“Ha!” exclaimed Mr Shingles. “If a bunch of creatures are too lazy to get out of bed in the morning, how would you know when they go on strike? In any case, we’ll just stop their food, and then we’ll see how long the strike lasts.”
And so the animals didn’t go on strike. But they were looking for revenge. And Theo found it.
One day, kind Mr Hartley was sweeping up the peach stones and banana skins off the floor of the cage. Theo noticed that he had left his key in the door. He swung by and grabbed it, before whisking it off to hide on a high branch of his favourite tree. As Mr Hartley left the cage, he noticed that he had lost his key – but he didn’t dare tell anyone about it, because he was afraid of losing his job. Instead, he took the spare set of keys from his desk.

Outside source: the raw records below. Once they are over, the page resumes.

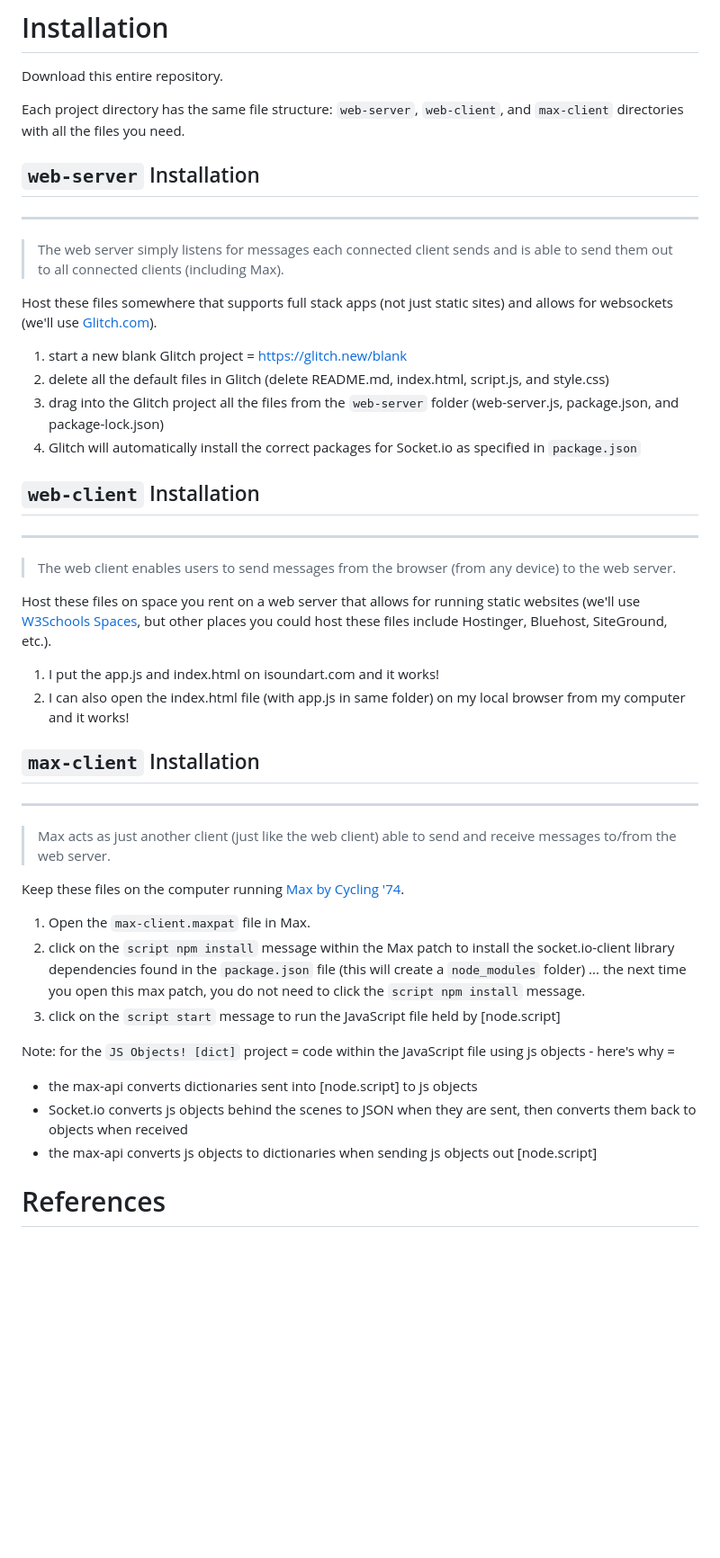
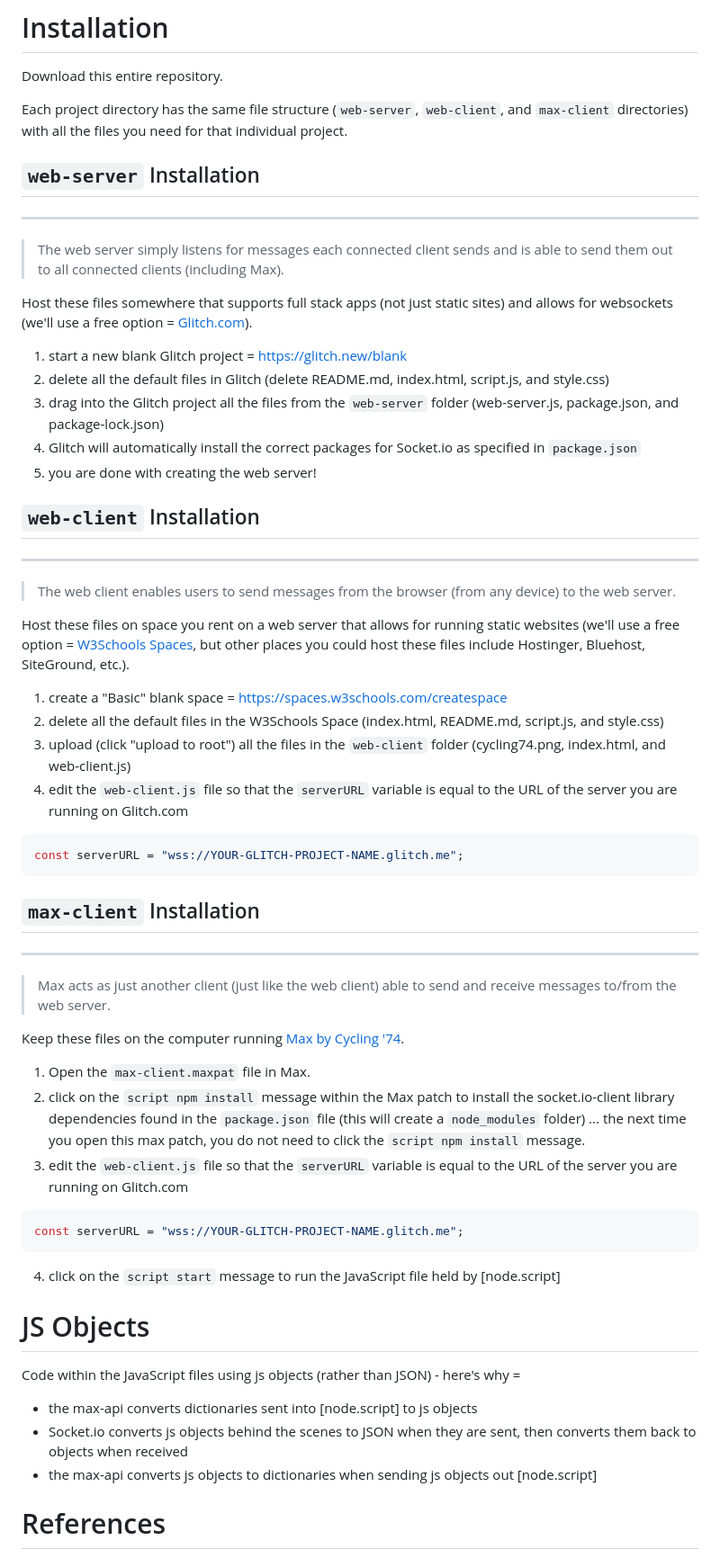
Before and after one commit to benjohansen/Websockets-in-Max, a Markdown page: README.md, the part around the change printed below. Shown: that part at 90% size. Rendered like a GitHub page; blank space fills up the shorter version.

Commit message:
more readme updating

````diff
--- a/README.md
+++ b/README.md
@@ -20,30 +22,34 @@ These example projects show how to use websockets (Socket.io) to send data back
 
 Download this entire repository.
 
-Each project directory has the same file structure: `web-server`, `web-client`, and `max-client` directories with all the files you need.
+Each project directory has the same file structure (`web-server`, `web-client`, and `max-client` directories) with all the files you need for that individual project.
 
 ## `web-server` Installation
 ---
 > The web server simply listens for messages each connected client sends and is able to send them out to all connected clients (including Max).
 
-Host these files somewhere that supports full stack apps (not just static sites) and allows for websockets (we'll use [Glitch.com](https://glitch.com)).
+Host these files somewhere that supports full stack apps (not just static sites) and allows for websockets (we'll use a free option = [Glitch.com](https://glitch.com)).
 
 1. start a new blank Glitch project = https://glitch.new/blank
 2. delete all the default files in Glitch (delete README.md, index.html, script.js, and style.css)
 3. drag into the Glitch project all the files from the `web-server` folder (web-server.js, package.json, and package-lock.json)
 4. Glitch will automatically install the correct packages for Socket.io as specified in `package.json`
+5. you are done with creating the web server!
 
 
 ## `web-client` Installation
 ---
 > The web client enables users to send messages from the browser (from any device) to the web server.
 
-Host these files on space you rent on a web server that allows for running static websites (we'll use [W3Schools Spaces](https://www.w3schools.com/spaces/), but other places you could host these files include Hostinger, Bluehost, SiteGround, etc.).
+Host these files on space you rent on a web server that allows for running static websites (we'll use a free option = [W3Schools Spaces](https://www.w3schools.com/spaces/), but other places you could host these files include Hostinger, Bluehost, SiteGround, etc.).
 
-1. I put the app.js and index.html on isoundart.com and it works!
-2. I can also open the index.html file (with app.js in same folder) on my local browser from my computer and it works!
-
-
+1. create a "Basic" blank space = https://spaces.w3schools.com/createspace
+2. delete all the default files in the W3Schools Space (index.html, README.md, script.js, and style.css)
+3. upload (click "upload to root") all the files in the `web-client` folder (cycling74.png, index.html, and web-client.js)
+4. edit the `web-client.js` file so that the `serverURL` variable is equal to the URL of the server you are running on Glitch.com
+```javascript
+const serverURL = "wss://YOUR-GLITCH-PROJECT-NAME.glitch.me";
+```
 
 ## `max-client` Installation
 ---
@@ -53,13 +59,18 @@ Keep these files on the computer running [Max by Cycling '74](https://cycling74.
 
 1. Open the `max-client.maxpat` file in Max.
 2. click on the `script npm install` message within the Max patch to install the socket.io-client library dependencies found in the `package.json` file (this will create a `node_modules` folder) ... the next time you open this max patch, you do not need to click the `script npm install` message.
-3. click on the `script start` message to run the JavaScript file held by [node.script]
+3. edit the `web-client.js` file so that the `serverURL` variable is equal to the URL of the server you are running on Glitch.com
+```javascript
+const serverURL = "wss://YOUR-GLITCH-PROJECT-NAME.glitch.me";
+```
+4. click on the `script start` message to run the JavaScript file held by [node.script]
 
-Note: for the `JS Objects! [dict]` project = code within the JavaScript file using js objects - here's why =
+# JS Objects
+
+Code within the JavaScript files using js objects (rather than JSON) - here's why =
 - the max-api converts dictionaries sent into [node.script] to js objects
 - Socket.io converts js objects behind the scenes to JSON when they are sent, then converts them back to objects when received
 - the max-api converts js objects to dictionaries when sending js objects out [node.script]
-
 
 # References
 I could not have figured this out without nuggets from the following sources.
````
Also changed, not shown: other parts of README.md (+3 -1 lines).
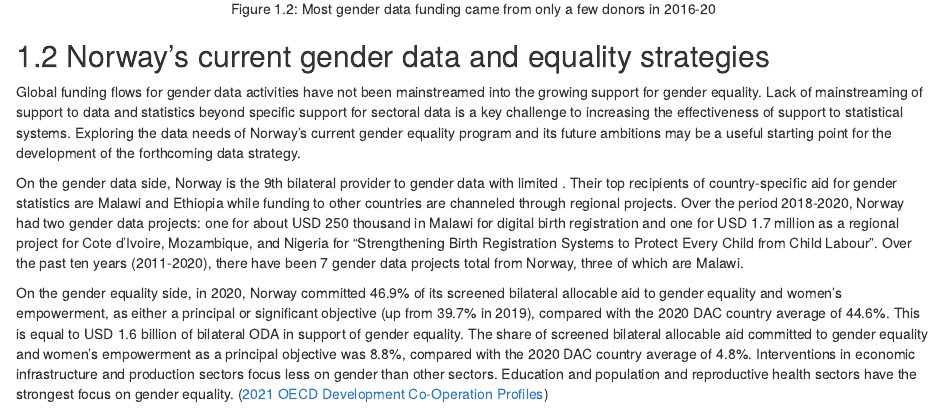
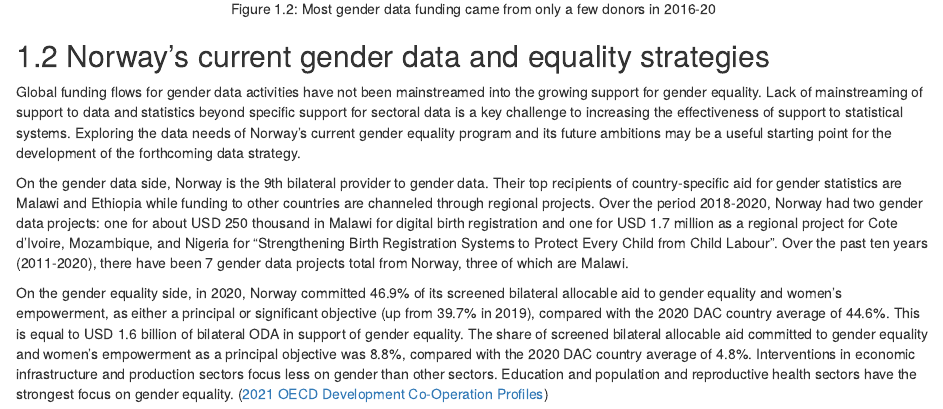
Before and after one commit to tian-y/CH_Germany_Profile, an R Markdown document (03-Gender-data-financing.Rmd): the page in a window 1100 px wide, from 870 px down. Rendered offline with R 4.5, knitr and Pandoc, with nearby package versions; drawn as R Markdown's standard HTML page in place of the format the file asks for.

Commit message:
update a type

```diff
--- a/03-Gender-data-financing.Rmd
+++ b/03-Gender-data-financing.Rmd
@@ -28,7 +28,7 @@ knitr::include_graphics("data/img/PRESS22_Fig1.4.png")
 
 Global funding flows for gender data activities have not been mainstreamed into the growing support for gender equality. Lack of mainstreaming of support to data and statistics beyond specific support for sectoral data is a key challenge to increasing the effectiveness of support to statistical systems. Exploring the data needs of Norway’s current gender equality program and its future ambitions may be a useful starting point for the development of the forthcoming data strategy.
 
-On the gender data side, Norway is the 9th bilateral provider to gender data with limited . Their top recipients of country-specific aid for gender statistics are Malawi and Ethiopia while funding to other countries are channeled through regional projects. Over the period 2018-2020, Norway had two gender data projects: one for about USD 250 thousand in Malawi for digital birth registration and one for USD 1.7 million as a regional project for Cote d'Ivoire, Mozambique, and Nigeria for "Strengthening Birth Registration Systems to Protect Every Child from Child Labour". Over the past ten years (2011-2020), there have been 7 gender data projects total from Norway, three of which are Malawi.
+On the gender data side, Norway is the 9th bilateral provider to gender data. Their top recipients of country-specific aid for gender statistics are Malawi and Ethiopia while funding to other countries are channeled through regional projects. Over the period 2018-2020, Norway had two gender data projects: one for about USD 250 thousand in Malawi for digital birth registration and one for USD 1.7 million as a regional project for Cote d'Ivoire, Mozambique, and Nigeria for "Strengthening Birth Registration Systems to Protect Every Child from Child Labour". Over the past ten years (2011-2020), there have been 7 gender data projects total from Norway, three of which are Malawi.
 
 On the gender equality side, in 2020, Norway committed 46.9% of its screened bilateral allocable aid to gender equality and women’s empowerment, as either a principal or significant objective (up from 39.7% in 2019), compared with the 2020 DAC country average of 44.6%. This is equal to USD 1.6 billion of bilateral ODA in support of gender equality. The share of screened bilateral allocable aid committed to gender equality and women’s empowerment as a principal objective was 8.8%, compared with the 2020 DAC country average of 4.8%. Interventions in economic infrastructure and production sectors focus less on gender than other sectors. Education and population and reproductive health sectors have the strongest focus on gender equality. ([2021 OECD Development Co-Operation Profiles](https://www.oecd-ilibrary.org/sites/2dcf1367-en/1/3/2/34/index.html?itemId=/content/publication/2dcf1367-en&_csp_=177392f5df53d89c9678d0628e39a2c2&itemIGO=oecd&itemContentType=book#figure-d1e43643))
 
```
Also changed, not shown: docs/search_index.json, 1 other file.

“After all,” he said to himself. “What harm can come of it? It’s not as if monkeys know how to turn keys in locks.”
But Theo did. And that night he opened the door and loped over to the head keeper’s office. Mr Shingles’ light was still on. He was working late, writing to all the keepers to tell them how much their wages would be cut. But he had left a window open at the back, and Theo crept inside and hid inside a cupboard until Mr Shingles left for the night.

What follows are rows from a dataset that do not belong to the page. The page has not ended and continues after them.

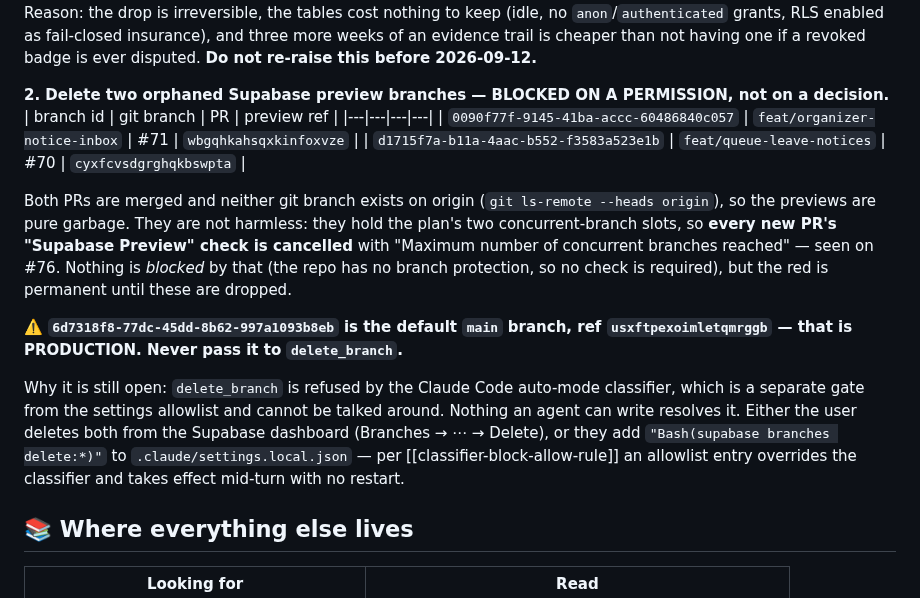
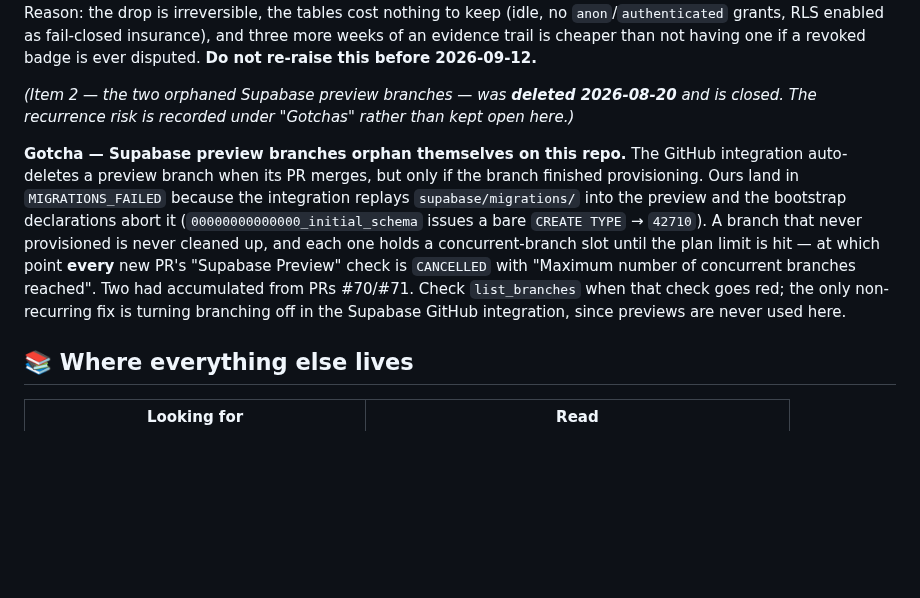
Before and after one commit to Nayzjuan/badminton-app, a Markdown page: MEMORY.md, the part around the change. Rendered like a GitHub page; blank space fills up the shorter version.

Commit message:
docs: the orphaned Supabase preview branches are deleted — close the item (#79)
Both preview branches from merged PRs #70/#71 were deleted via the Supabase MCP
on 2026-08-20. `list_branches` now returns only the default `main` branch.
Production verified unchanged either side: 138 stamps, 20260702000008 present,
both club-member guards carrying role_changed, 30 sessions / 204 profiles /
1028 matches / 1 club.

Open item 2 is closed by execution, so it is deleted from the list. What replaces
it is not an open item but a gotcha: these branches orphan themselves. The GitHub
integration only auto-deletes a preview whose provisioning finished, and ours abort
in MIGRATIONS_FAILED because replaying supabase/migrations/ hits the bootstrap
declarations (initial_schema issues a bare CREATE TYPE -> 42710). Each stuck branch
holds a concurrent-branch slot, and at the plan limit every new PR's Supabase
Preview check is CANCELLED. That is what reddened #77.

Co-authored-by: Claude Opus 5 <noreply@anthropic.com>

```diff
--- a/MEMORY.md
+++ b/MEMORY.md
@@ -213,27 +213,18 @@ the tables cost nothing to keep (idle, no `anon`/`authenticated` grants, RLS ena
 insurance), and three more weeks of an evidence trail is cheaper than not having one if a revoked
 badge is ever disputed. **Do not re-raise this before 2026-09-12.**
 
-**2. Delete two orphaned Supabase preview branches — BLOCKED ON A PERMISSION, not on a decision.**
-| branch id | git branch | PR | preview ref |
-|---|---|---|---|
-| `0090f77f-9145-41ba-accc-60486840c057` | `feat/organizer-notice-inbox` | #71 | `wbgqhkahsqxkinfoxvze` |
-| `d1715f7a-b11a-4aac-b552-f3583a523e1b` | `feat/queue-leave-notices` | #70 | `cyxfcvsdgrghqkbswpta` |
+_(Item 2 — the two orphaned Supabase preview branches — was **deleted 2026-08-20** and is closed.
+The recurrence risk is recorded under "Gotchas" rather than kept open here.)_
 
-Both PRs are merged and neither git branch exists on origin (`git ls-remote --heads origin`), so
-the previews are pure garbage. They are not harmless: they hold the plan's two concurrent-branch
-slots, so **every new PR's "Supabase Preview" check is cancelled** with "Maximum number of
-concurrent branches reached" — seen on #76. Nothing is *blocked* by that (the repo has no branch
-protection, so no check is required), but the red is permanent until these are dropped.
-
-⚠️ **`6d7318f8-77dc-45dd-8b62-997a1093b8eb` is the default `main` branch, ref
-`usxftpexoimletqmrggb` — that is PRODUCTION. Never pass it to `delete_branch`.**
-
-Why it is still open: `delete_branch` is refused by the Claude Code auto-mode classifier, which is
-a separate gate from the settings allowlist and cannot be talked around. Nothing an agent can write
-resolves it. Either the user deletes both from the Supabase dashboard (Branches → ⋯ → Delete), or
-they add `"Bash(supabase branches delete:*)"` to `.claude/settings.local.json` — per
-[[classifier-block-allow-rule]] an allowlist entry overrides the classifier and takes effect
-mid-turn with no restart.
+**Gotcha — Supabase preview branches orphan themselves on this repo.** The GitHub integration
+auto-deletes a preview branch when its PR merges, but only if the branch finished provisioning.
+Ours land in `MIGRATIONS_FAILED` because the integration replays `supabase/migrations/` into the
+preview and the bootstrap declarations abort it (`00000000000000_initial_schema` issues a bare
+`CREATE TYPE` → `42710`). A branch that never provisioned is never cleaned up, and each one holds a
+concurrent-branch slot until the plan limit is hit — at which point **every** new PR's "Supabase
+Preview" check is `CANCELLED` with "Maximum number of concurrent branches reached". Two had
+accumulated from PRs #70/#71. Check `list_branches` when that check goes red; the only non-recurring
+fix is turning branching off in the Supabase GitHub integration, since previews are never used here.
 
 ## 📚 Where everything else lives
 
```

The keys to all the cages were hanging on the walls. Each one had a label on its ring. Theo spelt out “LI-ON” and “B-EAR” and “Hipp-o.” He was thankful to Mr Hartley for teaching him to read. Then he scampered around the cages opening all the doors. First he let out the monkeys and the apes. He told them to make as much noise as possible to wake everyone else up. The King gorilla made a quiet but dignified speech, appealing to the larger animals not to eat anyone, and to be careful not to tread on any of the insects.
None of the animals left the zoo altogether – they just fluttered, plodded galloped, swung, and crawled all over the public areas of the zoo. Some of them tried the sandwiches in the cafe, but they soon realised that their own food was far better than what the visitors were served. Others munched the leaves on the trees and nibbled the grass on the square. An elephant wandered into Mr Shingles’ office. There wasn’t much of it left after that.
In the morning, the giraffes’ keeper, a lady called Molly, was the first to arrive at work. When she saw the animals wondering around, she immediately went back to her car and called up the local TV Station. Then she called Mr Shingles.
“Good morning sir. The animals have escaped.”
“Which animals?” he asked.
“All of them.”
As Mr Shingles raced into work, he heard the news on the car radio. None of it was good. He heard his own name:
They called him: “The tough man at the top” – and left it in no doubt that the fault of the fiasco lay with him.
When he arrived, Mr Shingles brushed by the cameras and reporters, and went into the zoo. He knew that it was very dangerous to be walking amongst the animals, but he almost did not care if he lost his life. His whole reputation was in ruins.
Then a remarkable thing happened. A monkey came up to him and offered him his paw. Mr Shingles took Theo by the paw and gently shook it. Then the animals started to return to their cages. You see, they didn’t really want to escape, they just wanted better terms and conditions. Theo turned over a rock and showed Mr Shingles the keys from his office. But he decided to keep the key to his own cage – the one he had stolen from Mr Hartley – because nobody else knew that it was missing.
Mr Shingles went back outside the zoo to meet the reporters.
“Yes, there has been a minor incident, but now all the animals have returned to their cages,” he told them.
“Sir, how on earth did you persuade wild creatures to do that?” asked one of the reporters.
“Long experience of zoo work, and a touch of that animal magic,” he said.
And so Mr Shingles kept his job as the head zookeeper – but only just. He had learnt to respect Theo the monkey – and he swore to get his revenge.